3. NEUTRAL DENSITY. The most common use of neutral density (ND) filters is to be able to take really long exposures under bright conditions. Here's a detailed article on ND Filters.
There are several tricks you should know about if you want to learn how to remove a Canon lens filter. By far, the best tool to use is a lens filter wrench.
It's the only tool that will put equal pull equally distributed around the perimeter of the filter.
Here are a few more methods of removing your stuck lens filter off your Canon lens. I would never try several of these!
Do you need to use a filter made by Canon on your Canon lens? No.

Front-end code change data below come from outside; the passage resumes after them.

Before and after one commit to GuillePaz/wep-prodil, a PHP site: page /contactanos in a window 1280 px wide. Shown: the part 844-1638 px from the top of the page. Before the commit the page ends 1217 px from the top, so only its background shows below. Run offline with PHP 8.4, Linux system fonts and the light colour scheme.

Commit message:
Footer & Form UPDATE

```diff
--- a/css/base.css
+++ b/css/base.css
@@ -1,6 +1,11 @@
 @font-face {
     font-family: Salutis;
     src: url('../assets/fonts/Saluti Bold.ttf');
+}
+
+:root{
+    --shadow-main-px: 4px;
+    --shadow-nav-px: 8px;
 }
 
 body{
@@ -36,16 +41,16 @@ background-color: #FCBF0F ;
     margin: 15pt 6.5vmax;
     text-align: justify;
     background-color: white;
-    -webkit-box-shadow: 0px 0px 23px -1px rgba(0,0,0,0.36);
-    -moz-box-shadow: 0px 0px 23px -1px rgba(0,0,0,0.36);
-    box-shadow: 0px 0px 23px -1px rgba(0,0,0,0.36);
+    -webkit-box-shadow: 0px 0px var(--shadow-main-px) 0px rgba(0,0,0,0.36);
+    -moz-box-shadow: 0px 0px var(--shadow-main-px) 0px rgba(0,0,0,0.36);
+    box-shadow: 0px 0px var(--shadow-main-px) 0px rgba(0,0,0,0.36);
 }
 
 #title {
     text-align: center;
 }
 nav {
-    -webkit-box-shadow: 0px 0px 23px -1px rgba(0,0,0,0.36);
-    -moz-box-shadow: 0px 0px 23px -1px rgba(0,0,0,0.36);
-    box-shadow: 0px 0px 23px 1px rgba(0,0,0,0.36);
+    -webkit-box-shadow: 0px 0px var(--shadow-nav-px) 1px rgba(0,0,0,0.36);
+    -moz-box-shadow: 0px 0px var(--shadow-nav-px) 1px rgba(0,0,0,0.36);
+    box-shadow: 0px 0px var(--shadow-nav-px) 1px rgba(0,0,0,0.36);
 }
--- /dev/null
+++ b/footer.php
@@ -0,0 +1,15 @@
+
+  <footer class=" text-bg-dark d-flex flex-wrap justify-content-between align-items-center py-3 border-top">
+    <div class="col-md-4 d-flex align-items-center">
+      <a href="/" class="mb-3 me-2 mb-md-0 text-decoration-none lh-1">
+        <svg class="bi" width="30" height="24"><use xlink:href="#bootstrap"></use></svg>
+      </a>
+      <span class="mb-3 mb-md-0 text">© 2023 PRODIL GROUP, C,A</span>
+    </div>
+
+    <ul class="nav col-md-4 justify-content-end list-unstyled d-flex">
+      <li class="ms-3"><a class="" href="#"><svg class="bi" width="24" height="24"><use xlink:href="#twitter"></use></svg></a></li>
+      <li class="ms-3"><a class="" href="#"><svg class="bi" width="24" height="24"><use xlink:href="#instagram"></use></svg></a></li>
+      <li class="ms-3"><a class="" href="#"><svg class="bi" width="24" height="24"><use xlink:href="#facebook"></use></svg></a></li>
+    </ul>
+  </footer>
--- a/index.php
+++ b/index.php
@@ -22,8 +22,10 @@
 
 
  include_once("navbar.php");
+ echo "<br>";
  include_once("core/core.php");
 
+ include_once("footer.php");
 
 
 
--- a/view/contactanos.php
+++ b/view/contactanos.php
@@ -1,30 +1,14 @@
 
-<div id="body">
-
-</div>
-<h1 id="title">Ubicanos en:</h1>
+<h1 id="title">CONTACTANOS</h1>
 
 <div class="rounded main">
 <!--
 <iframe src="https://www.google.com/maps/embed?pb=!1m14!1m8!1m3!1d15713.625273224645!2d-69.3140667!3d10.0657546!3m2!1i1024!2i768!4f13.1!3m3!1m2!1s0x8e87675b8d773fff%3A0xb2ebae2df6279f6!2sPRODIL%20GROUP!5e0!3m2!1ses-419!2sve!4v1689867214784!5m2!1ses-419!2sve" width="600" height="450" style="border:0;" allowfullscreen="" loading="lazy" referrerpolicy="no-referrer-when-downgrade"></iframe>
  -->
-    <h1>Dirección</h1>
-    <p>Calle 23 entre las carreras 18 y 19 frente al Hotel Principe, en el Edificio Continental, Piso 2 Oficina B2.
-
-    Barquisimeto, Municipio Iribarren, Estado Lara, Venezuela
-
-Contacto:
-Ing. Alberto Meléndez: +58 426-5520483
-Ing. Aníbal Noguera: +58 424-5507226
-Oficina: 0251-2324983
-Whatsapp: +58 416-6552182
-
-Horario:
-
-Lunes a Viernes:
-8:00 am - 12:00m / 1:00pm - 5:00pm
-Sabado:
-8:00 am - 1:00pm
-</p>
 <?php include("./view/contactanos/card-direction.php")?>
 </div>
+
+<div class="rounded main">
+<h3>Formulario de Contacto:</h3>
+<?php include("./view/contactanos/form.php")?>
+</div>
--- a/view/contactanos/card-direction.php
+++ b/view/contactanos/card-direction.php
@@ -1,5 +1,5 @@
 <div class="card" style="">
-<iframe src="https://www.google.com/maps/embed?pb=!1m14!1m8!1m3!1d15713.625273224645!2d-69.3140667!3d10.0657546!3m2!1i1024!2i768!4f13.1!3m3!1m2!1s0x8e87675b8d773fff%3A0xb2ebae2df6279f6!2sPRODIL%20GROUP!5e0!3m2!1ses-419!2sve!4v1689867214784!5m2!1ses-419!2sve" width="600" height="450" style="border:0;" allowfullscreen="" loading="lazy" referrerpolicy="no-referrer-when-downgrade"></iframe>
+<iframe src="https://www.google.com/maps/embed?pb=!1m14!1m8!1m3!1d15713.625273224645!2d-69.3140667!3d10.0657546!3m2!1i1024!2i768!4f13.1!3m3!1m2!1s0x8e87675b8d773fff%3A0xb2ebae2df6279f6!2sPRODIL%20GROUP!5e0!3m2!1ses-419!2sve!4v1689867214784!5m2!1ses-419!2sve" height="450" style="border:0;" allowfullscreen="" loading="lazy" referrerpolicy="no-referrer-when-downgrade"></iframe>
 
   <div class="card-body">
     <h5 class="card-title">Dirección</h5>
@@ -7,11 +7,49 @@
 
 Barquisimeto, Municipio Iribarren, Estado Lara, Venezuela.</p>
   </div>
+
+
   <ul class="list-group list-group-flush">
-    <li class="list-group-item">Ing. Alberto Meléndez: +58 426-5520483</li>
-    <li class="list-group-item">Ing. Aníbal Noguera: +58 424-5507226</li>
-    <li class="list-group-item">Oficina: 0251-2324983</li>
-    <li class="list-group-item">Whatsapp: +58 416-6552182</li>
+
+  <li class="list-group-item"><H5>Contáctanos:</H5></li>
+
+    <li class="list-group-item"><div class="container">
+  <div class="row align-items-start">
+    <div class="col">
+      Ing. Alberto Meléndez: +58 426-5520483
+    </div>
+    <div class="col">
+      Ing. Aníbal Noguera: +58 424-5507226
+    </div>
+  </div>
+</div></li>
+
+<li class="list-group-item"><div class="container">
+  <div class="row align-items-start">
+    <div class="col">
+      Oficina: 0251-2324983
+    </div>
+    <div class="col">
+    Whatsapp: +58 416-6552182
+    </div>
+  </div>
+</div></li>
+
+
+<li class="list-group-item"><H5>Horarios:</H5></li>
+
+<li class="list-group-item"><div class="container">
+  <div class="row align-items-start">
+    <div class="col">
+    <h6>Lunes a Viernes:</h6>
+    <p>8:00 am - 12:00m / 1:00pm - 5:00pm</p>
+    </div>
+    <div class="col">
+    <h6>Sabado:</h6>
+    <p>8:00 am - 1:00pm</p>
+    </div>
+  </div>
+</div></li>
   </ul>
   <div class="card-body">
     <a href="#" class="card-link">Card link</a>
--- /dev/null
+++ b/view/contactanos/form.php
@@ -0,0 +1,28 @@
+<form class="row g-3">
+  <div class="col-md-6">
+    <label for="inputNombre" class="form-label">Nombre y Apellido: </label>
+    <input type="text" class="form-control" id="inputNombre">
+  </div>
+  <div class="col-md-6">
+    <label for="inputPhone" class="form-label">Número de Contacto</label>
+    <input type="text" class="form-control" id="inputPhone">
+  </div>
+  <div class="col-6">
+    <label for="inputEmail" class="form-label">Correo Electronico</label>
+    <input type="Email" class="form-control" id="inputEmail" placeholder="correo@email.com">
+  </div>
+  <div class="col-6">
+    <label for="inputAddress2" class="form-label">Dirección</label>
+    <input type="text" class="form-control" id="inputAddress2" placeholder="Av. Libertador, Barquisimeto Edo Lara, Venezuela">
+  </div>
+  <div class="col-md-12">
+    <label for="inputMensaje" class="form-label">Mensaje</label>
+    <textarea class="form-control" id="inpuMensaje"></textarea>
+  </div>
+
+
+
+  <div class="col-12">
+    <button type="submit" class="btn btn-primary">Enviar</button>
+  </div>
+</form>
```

All lens filters will screw onto your Canon lens provided it's the right size. Canon does make lens filters, but so do a hundred other companies. Filters, are just like a few of the other Canon accessories where it make sense to get one of the alternatives instead of the Canon-made filters. It will save you money.
FILTER WRENCHES. Lens filter wrenches are essential to keep with you on a photo shoot that involves using a filter other than your UV filter. A stuck-on filter can literally ruin your photography session. It happened to me once out in the field during a landscape shoot and it was very frustrating.
LENS CLEANER. A lens cloth or lens cleaning tissue/lens cleaning solution combination is also vital to have on hand. Smudges on your lens filter can affect sharpness, clarity, and sometimes even color balance of your photographs. I use and highly recommend MagicFiber cloth.
Here are the 3 most important tips to remember when it comes to buying a filter for your Canon lens.
With software you can try many different adjustments from the same RAW image file and have a blast getting creative. To get an idea on the investment you can check the current prices on Amazon.
The last 4 lens filters I bought were from Amazon and B+HPhoto in New York City. I also purchase my Canon gear from Adorama. You can buy your Canon filters from any source you trust where you can get a good price.
Please consider using one of the vendor below. I appreciate your patronage.
As an Amazon affiliate Canon Camera Geek receives a small commission from qualifying purchases, at NO added cost to you.
By using certain filters on your camera you can both protect your lens and improve the results you get with your photography. I hope this Canon lens filter guide was helpful for you. See related posts below my signature.
Stay inspired. Shoot a Canon!
Dec 02, 23 08:04 AM
Nov 29, 23 10:42 AM
Nov 28, 23 03:55 PM
Nov 28, 23 11:51 AM
Nov 28, 23 11:43 AM
Nov 23, 23 06:09 AM
Multi-color lens filter kits like this look great but have just a few practical ways to use.